- [TASK] In how many lines of the records does the string "error" appear? State only the number.

━━━━━ RECORDS SHOWN ━━━━━

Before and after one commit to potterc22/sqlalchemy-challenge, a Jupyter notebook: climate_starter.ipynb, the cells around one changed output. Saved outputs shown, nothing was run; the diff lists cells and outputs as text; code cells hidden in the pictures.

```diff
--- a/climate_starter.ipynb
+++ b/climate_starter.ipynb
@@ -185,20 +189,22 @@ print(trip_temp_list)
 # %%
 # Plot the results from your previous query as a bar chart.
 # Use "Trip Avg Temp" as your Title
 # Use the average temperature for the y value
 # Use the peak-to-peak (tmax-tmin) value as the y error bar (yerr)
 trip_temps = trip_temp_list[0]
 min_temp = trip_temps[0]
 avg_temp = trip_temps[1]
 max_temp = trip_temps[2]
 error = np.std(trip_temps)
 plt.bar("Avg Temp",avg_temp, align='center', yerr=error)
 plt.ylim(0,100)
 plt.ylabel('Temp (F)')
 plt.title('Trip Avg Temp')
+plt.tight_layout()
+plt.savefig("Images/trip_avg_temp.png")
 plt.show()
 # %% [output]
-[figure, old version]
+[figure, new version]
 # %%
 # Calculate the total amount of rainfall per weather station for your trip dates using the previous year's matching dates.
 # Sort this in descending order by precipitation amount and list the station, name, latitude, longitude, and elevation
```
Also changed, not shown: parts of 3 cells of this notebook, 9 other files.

━━━━━
━━━━━ RECORDS SHOWN ━━━━━

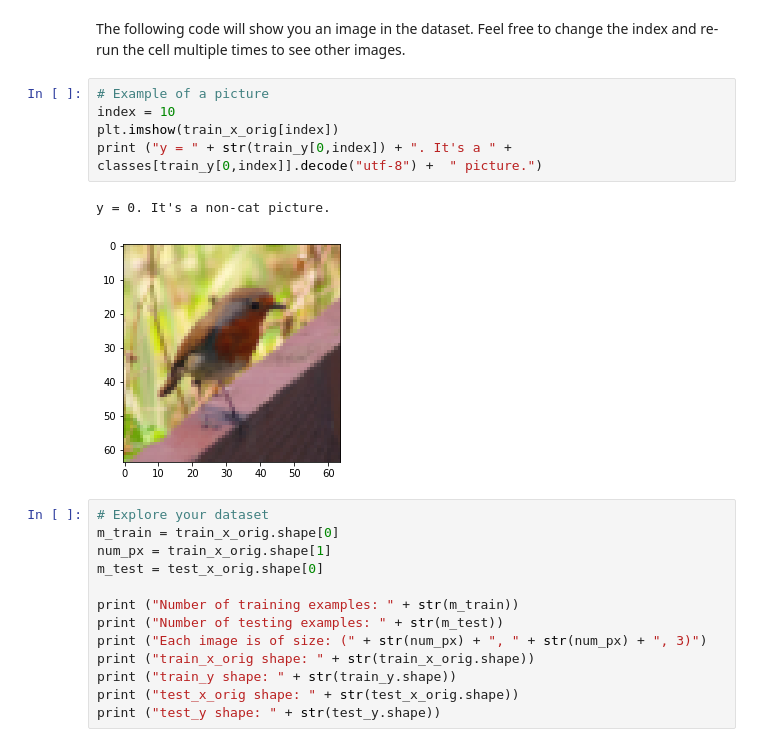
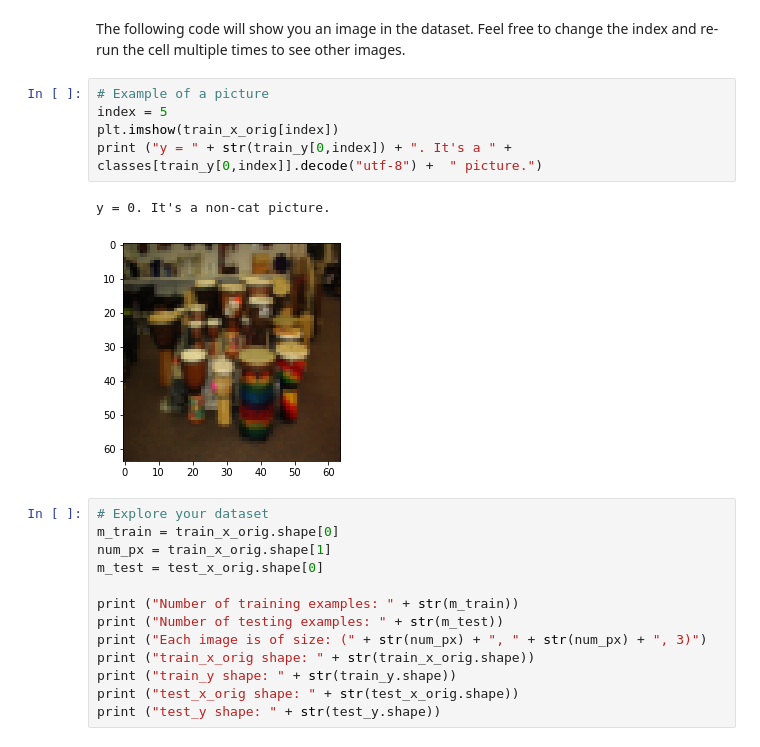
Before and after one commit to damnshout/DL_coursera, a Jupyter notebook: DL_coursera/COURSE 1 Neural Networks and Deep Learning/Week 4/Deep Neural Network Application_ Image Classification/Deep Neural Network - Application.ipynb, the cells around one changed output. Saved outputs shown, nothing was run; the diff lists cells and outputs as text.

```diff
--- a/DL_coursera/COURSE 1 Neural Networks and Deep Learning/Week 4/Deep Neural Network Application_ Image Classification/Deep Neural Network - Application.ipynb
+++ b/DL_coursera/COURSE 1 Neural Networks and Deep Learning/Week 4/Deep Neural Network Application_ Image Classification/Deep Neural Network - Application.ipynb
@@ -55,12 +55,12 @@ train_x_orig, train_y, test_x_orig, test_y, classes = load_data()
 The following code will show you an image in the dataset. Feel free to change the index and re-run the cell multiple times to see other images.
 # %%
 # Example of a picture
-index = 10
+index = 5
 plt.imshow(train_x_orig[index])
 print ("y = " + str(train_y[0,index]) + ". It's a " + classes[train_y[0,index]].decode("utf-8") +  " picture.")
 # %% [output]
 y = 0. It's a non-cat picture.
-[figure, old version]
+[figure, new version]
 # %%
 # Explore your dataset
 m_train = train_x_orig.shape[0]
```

━━━━━

- [EXERCISE SOLUTION] 3